Task brief: Only lines that contain the word "classic" belong in the answer; copy them from the records below.

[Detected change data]
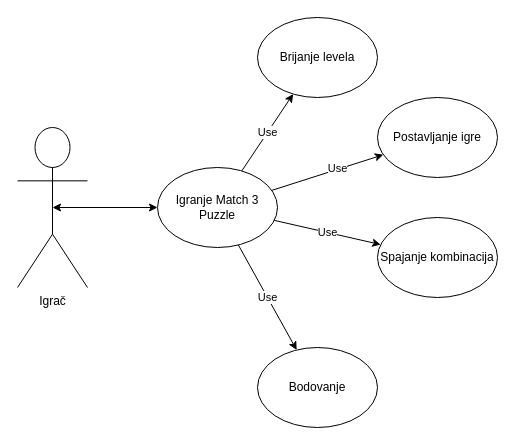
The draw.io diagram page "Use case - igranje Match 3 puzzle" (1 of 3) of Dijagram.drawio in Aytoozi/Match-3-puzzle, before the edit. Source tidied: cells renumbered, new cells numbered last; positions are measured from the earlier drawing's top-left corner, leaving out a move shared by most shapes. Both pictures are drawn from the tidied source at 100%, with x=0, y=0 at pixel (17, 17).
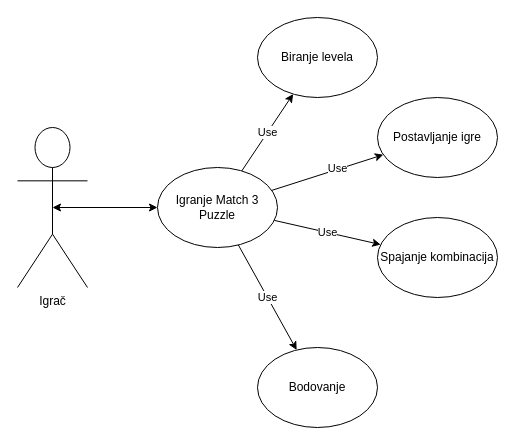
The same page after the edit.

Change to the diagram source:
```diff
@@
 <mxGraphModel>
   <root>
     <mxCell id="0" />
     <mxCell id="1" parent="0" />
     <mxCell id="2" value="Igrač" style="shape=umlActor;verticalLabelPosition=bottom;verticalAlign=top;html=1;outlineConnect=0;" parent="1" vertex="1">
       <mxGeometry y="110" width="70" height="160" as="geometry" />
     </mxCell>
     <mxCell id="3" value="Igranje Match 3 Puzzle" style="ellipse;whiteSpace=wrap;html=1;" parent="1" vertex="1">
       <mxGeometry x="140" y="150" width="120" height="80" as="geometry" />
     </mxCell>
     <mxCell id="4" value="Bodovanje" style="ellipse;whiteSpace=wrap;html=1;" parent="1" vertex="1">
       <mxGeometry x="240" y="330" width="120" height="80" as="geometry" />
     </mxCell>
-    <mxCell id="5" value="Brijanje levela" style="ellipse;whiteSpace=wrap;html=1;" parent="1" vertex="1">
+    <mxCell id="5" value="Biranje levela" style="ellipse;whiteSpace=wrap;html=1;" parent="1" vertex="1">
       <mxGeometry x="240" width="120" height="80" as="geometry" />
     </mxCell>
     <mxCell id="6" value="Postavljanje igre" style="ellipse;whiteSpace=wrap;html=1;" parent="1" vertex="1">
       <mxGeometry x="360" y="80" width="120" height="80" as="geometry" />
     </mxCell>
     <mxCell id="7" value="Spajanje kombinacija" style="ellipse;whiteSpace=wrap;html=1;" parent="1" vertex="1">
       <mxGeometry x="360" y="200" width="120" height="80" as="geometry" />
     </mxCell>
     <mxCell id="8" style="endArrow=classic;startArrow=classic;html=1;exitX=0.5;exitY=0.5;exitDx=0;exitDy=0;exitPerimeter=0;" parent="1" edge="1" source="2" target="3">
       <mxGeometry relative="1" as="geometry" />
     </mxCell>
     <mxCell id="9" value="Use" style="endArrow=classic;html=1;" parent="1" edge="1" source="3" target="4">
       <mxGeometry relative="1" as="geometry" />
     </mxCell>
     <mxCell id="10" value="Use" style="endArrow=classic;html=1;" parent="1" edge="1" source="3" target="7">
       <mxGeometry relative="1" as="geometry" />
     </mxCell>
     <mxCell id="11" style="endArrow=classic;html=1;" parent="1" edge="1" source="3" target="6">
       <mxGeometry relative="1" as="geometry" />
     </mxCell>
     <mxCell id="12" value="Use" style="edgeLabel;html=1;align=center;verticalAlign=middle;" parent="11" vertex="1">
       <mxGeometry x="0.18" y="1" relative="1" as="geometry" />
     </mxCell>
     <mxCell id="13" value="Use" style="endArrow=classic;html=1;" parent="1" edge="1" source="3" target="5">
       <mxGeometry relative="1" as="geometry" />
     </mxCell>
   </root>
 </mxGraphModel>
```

Task response:
     <mxCell id="8" style="endArrow=classic;startArrow=classic;html=1;exitX=0.5;exitY=0.5;exitDx=0;exitDy=0;exitPerimeter=0;" parent="1" edge="1" source="2" target="3">
     <mxCell id="9" value="Use" style="endArrow=classic;html=1;" parent="1" edge="1" source="3" target="4">
     <mxCell id="10" value="Use" style="endArrow=classic;html=1;" parent="1" edge="1" source="3" target="7">
     <mxCell id="11" style="endArrow=classic;html=1;" parent="1" edge="1" source="3" target="6">
     <mxCell id="13" value="Use" style="endArrow=classic;html=1;" parent="1" edge="1" source="3" target="5">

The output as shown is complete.